Welcome to the convergence zone of the long emergency, where Murphy’s law meets the law of unintended consequences and the law of diminishing returns, the Three Amigos of collapse. Here’s where being “woke” finally starts to mean something. Namely, that there are more important things in the world than sexual hysteria. Like, for instance, your falling standard of living (and that of everyone else around you).
The meet-up between Kanye West and President D.J. Trump was an even richer metaphor for the situation: two self-styled “geniuses” preening for the cameras in the Oval Office, like kids in a sandbox, without a single intelligible idea emerging from the play-date, and embarrassed grownups all standing ‘round pretending it was a Great Moment in History. You had to wonder how much of Kanye’s bazillion dollar fortune was stashed in the burning house of FAANG stocks. Maybe that flipped his bipolar toggle. Or was he even paying attention to the market action through all the mugging and hugging? (He did have his phone in hand.) Meanwhile, Mr. Trump seemed to be squirming through the episode behind his mighty Resolute desk as if he had “woke” to the realization that ownership of a bursting epic global financial bubble was not exactly “winning.”
If I were President, I’d declare Oct 12 Greater Fool Day. (Nobody likes Christopher Columbus anymore, that genocidal monster of dead white male privilege.) The futures are zooming as I write, a last roundup for suckers at the OD corral, begging the question: who will show up on Monday. Nobody, I predict. And then what?
The great false front of the financial markets resumes falling over into the November election. The rubble from all that buries whatever is left of the automobile business and the housing market. The smoldering aftermath will be described as the start of a long-overdue recession — but it will actually be something a lot worse, with no end in sight.
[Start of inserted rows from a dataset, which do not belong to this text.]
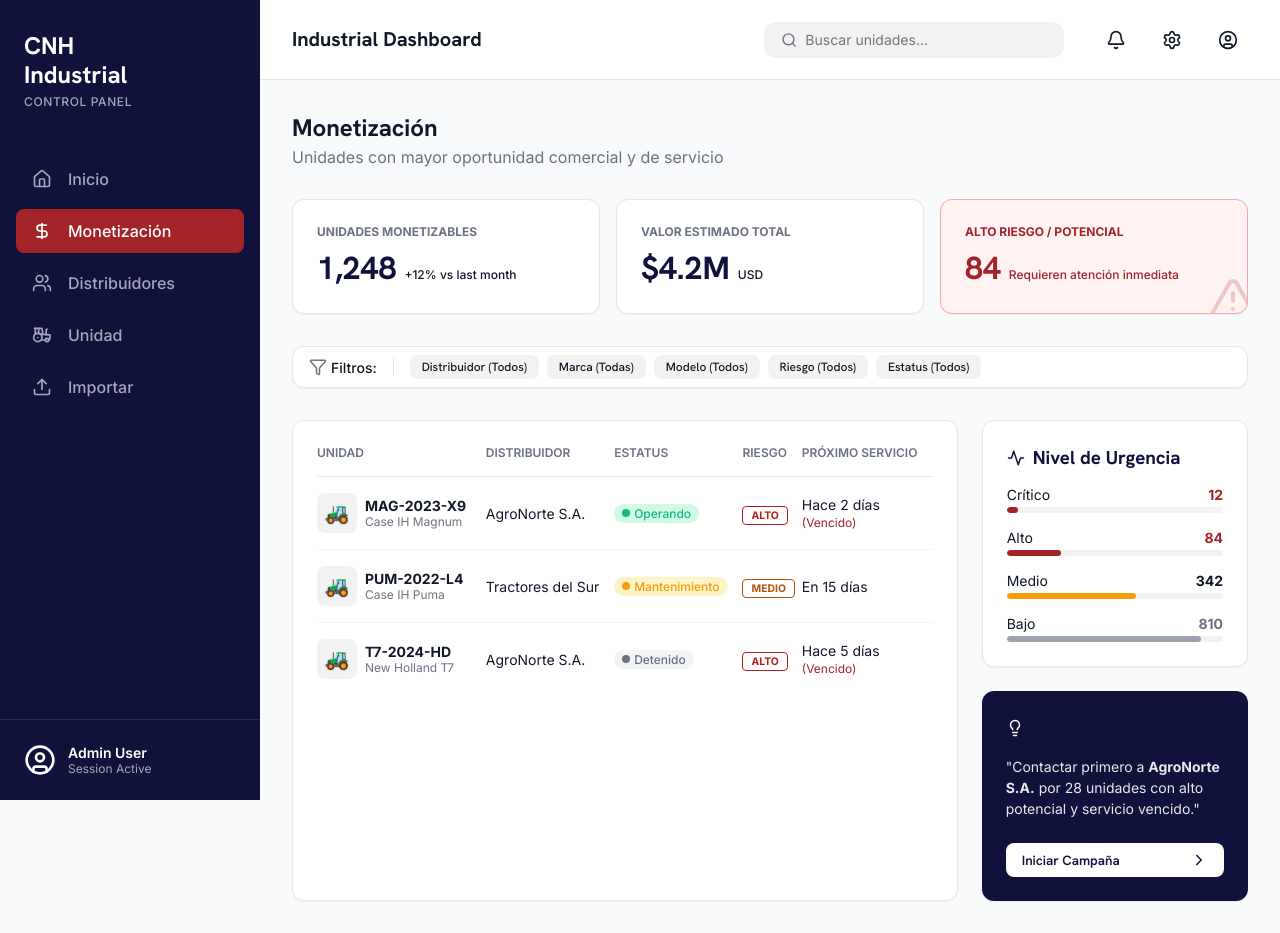
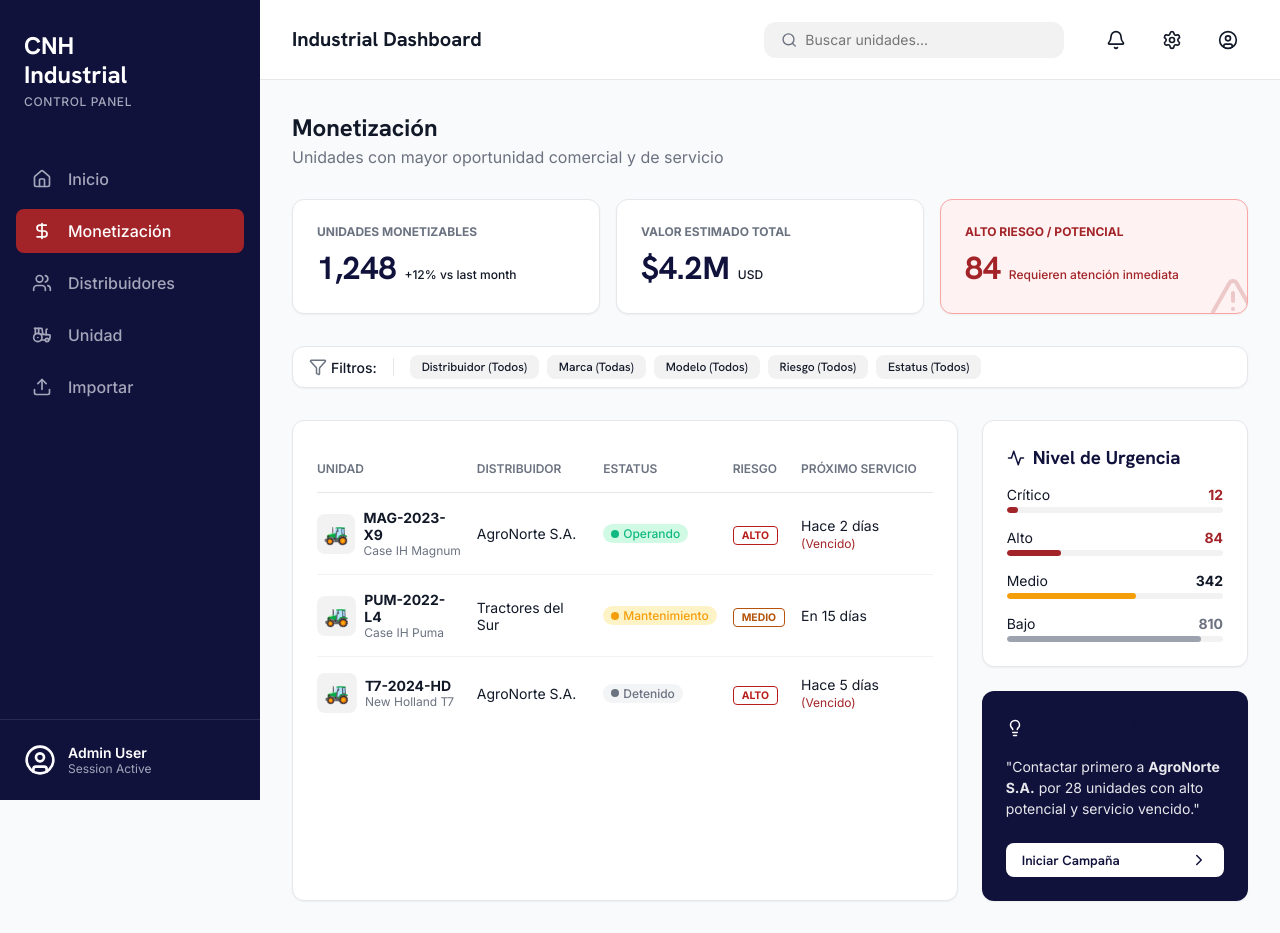
Before and after one commit to XimenaCantera/EMAX_CNHMX, a React (Vite) app in the folder frontend/: page /monetization in a window 1280 px wide. Built offline with nearby package versions, Linux system fonts and the light colour scheme.

Commit message:
Ajusta estilos de urgencia en dashboard

```diff
--- a/frontend/src/presentation/pages/Dashboard.css
+++ b/frontend/src/presentation/pages/Dashboard.css
@@ -129,12 +129,13 @@
   font-size: 0.75rem;
   color: var(--color-text-muted);
   font-weight: 600;
-  padding-bottom: var(--space-md);
+  padding: var(--space-md) var(--space-md) var(--space-md) 0;
   border-bottom: 1px solid var(--color-border);
+  white-space: nowrap;
 }
 
 .data-table td {
-  padding: var(--space-md) 0;
+  padding: var(--space-md) var(--space-md) var(--space-md) 0;
   font-size: 0.875rem;
   border-bottom: 1px solid var(--color-neutral);
 }
@@ -320,3 +321,16 @@
   border-radius: var(--radius-sm);
   display: inline-block;
 }
+
+.donut-download-btn-wrapper {
+  display: flex;
+  justify-content: center;
+  margin-top: var(--space-md);
+}
+
+.donut-download-btn {
+  display: inline-flex;
+  align-items: center;
+  gap: 6px;
+  font-size: 0.8rem;
+}
```
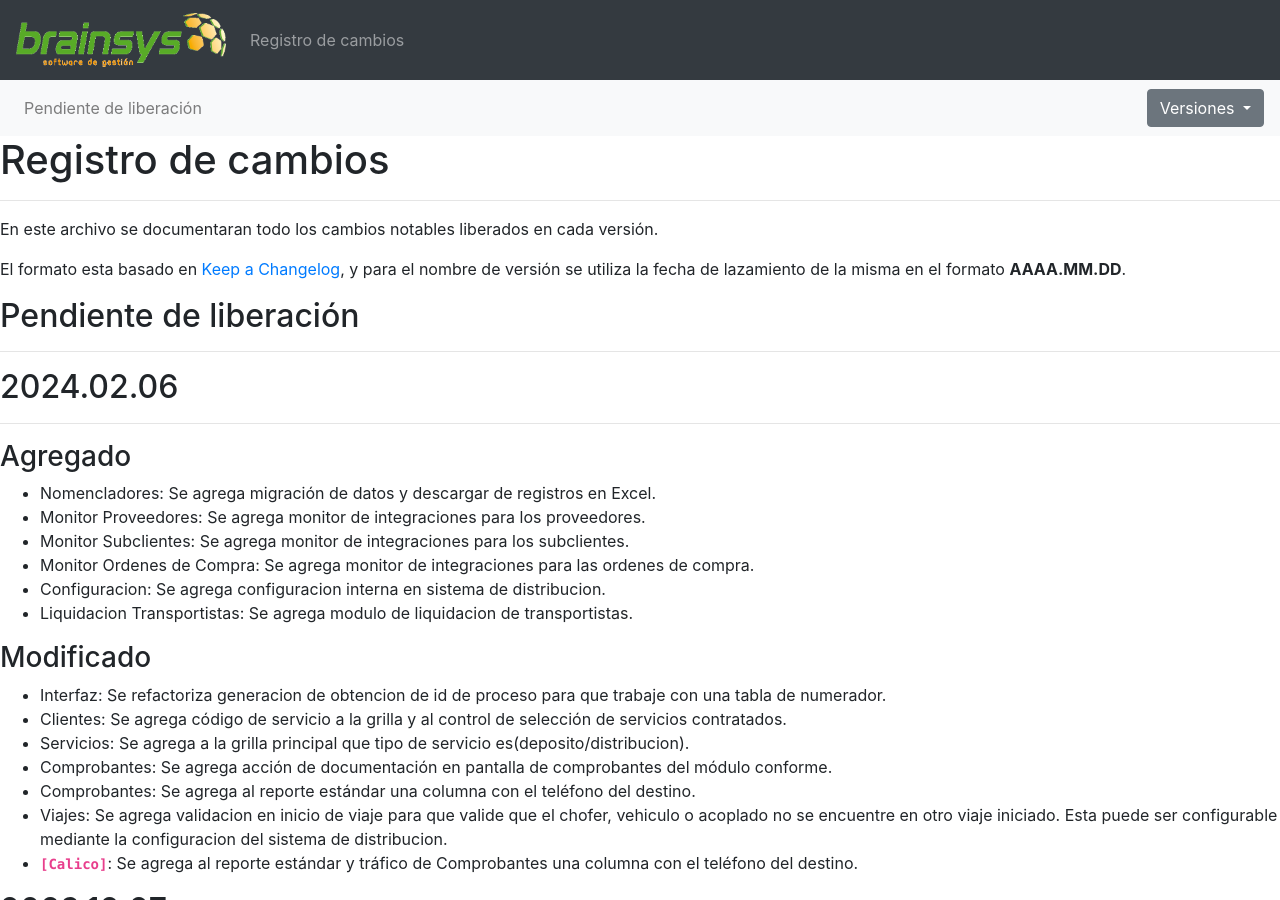
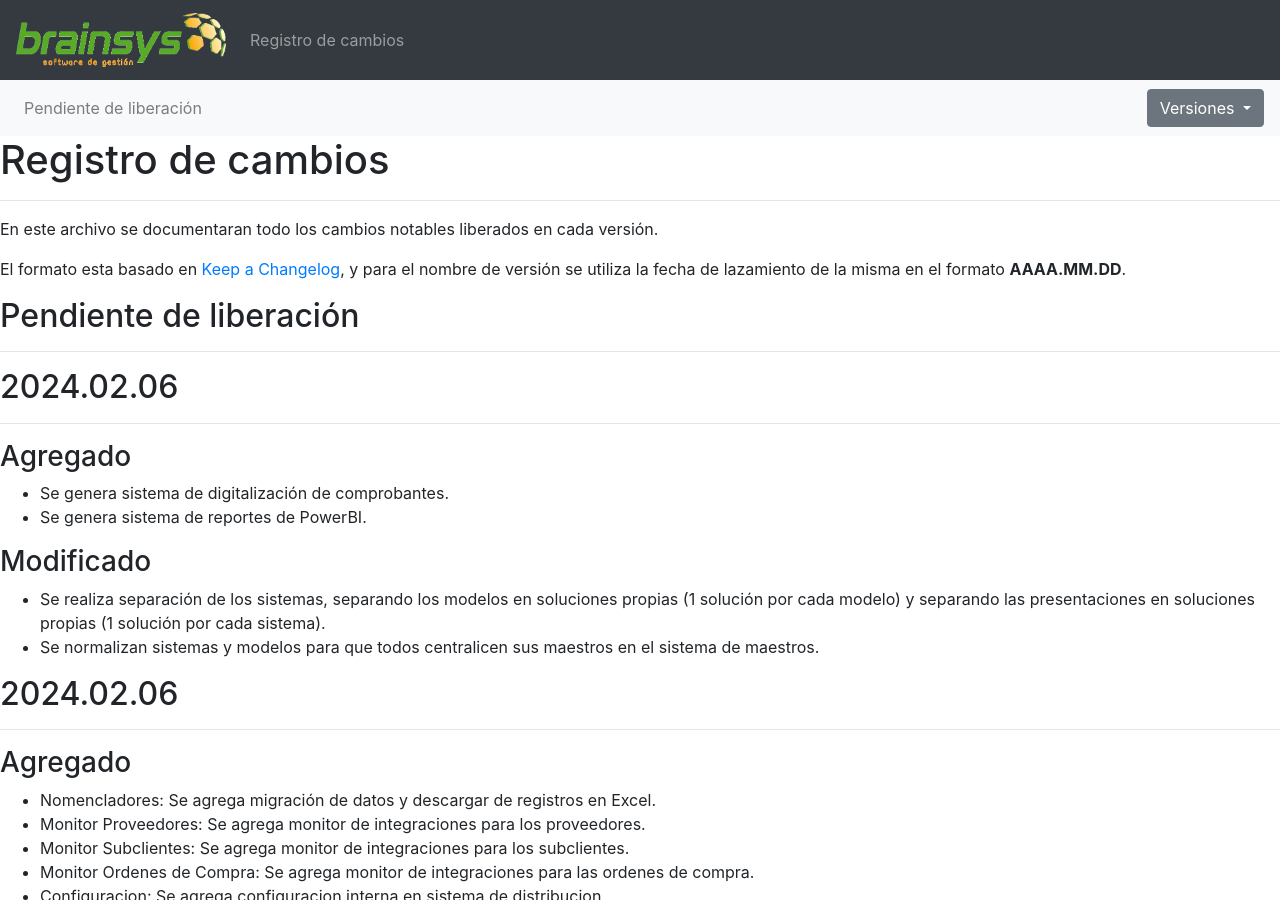
Before and after one commit to brainsys-arsaad/versionado, a Jekyll site: the page built from registro-cambios.markdown, in a window 1280 px wide and 900 px high. Built offline with Jekyll 4.4.1, drawn with Linux system fonts in a browser that asks for light colours.

Commit message:
Update registro-cambios.markdown

```diff
--- a/registro-cambios.markdown
+++ b/registro-cambios.markdown
@@ -6,6 +6,8 @@ navegacion:
     - nombre: "Pendiente de liberación"
       link: "registro-cambios#pendiente-de-liberación"
   versiones:
+    - nombre: "2024.10.03"
+      link: "registro-cambios#20241003"
     - nombre: "2024.02.06"
       link: "registro-cambios#20240206"
     - nombre: "2023.12.27"
@@ -103,6 +105,17 @@ El formato esta basado en [Keep a Changelog](https://keepachangelog.com/es-ES/1.
 
 ## Pendiente de liberación
 ---
+
+## 2024.02.06
+---
+
+### Agregado
+- Se genera sistema de digitalización de comprobantes.
+- Se genera sistema de reportes de PowerBI.
+
+### Modificado
+- Se realiza separación de los sistemas, separando los modelos en soluciones propias (1 solución por cada modelo) y separando las presentaciones en soluciones propias (1 solución por cada sistema).
+- Se normalizan sistemas y modelos para que todos centralicen sus maestros en el sistema de maestros.
 
 ## 2024.02.06
 ---
```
The Democratic Party might not be nimble enough to capitalize on the sudden disappearance of capital. Their only hope to date has been to capture the vote of every female in America, to otherwise augment their constituency of inflamed and aggrieved victims of unsubstantiated injustices. It’s been fun playing those cards, and the Party might not even know how to play a different game at this point. Democratic politicians may also be among the one-percenters who watch their net worth go up in a vapor in a market collapse, leaving them too numb to act. The last time something like this happened, in the fall of 2008, candidate Barack Obama barely knew what to say about the fall of Lehman Brothers and the ensuing cascade of misery — though unbeknownst to the voters, he was already a hostage of Wall Street.
Complicating matters this time will be the chaos unleashed in politics and governing when the long-running “Russia collusion” melodrama boomerangs into a raft of indictments against the cast of characters in the Intel Community and Department of Justice AND the Democratic National Committee, and perhaps even including the Party’s last standard bearer, HRC, for ginning up the Russia Collusion matter in the first place as an exercise in sedition. The wheels of the law turn slowly, but they’ll turn even while financial markets tumble. And the threat to order might be so great that an unprecedented “emergency” has to be declared, with soldiers in the streets of Washington, as was sadly the case in 1861, the first time the country turned itself upside down.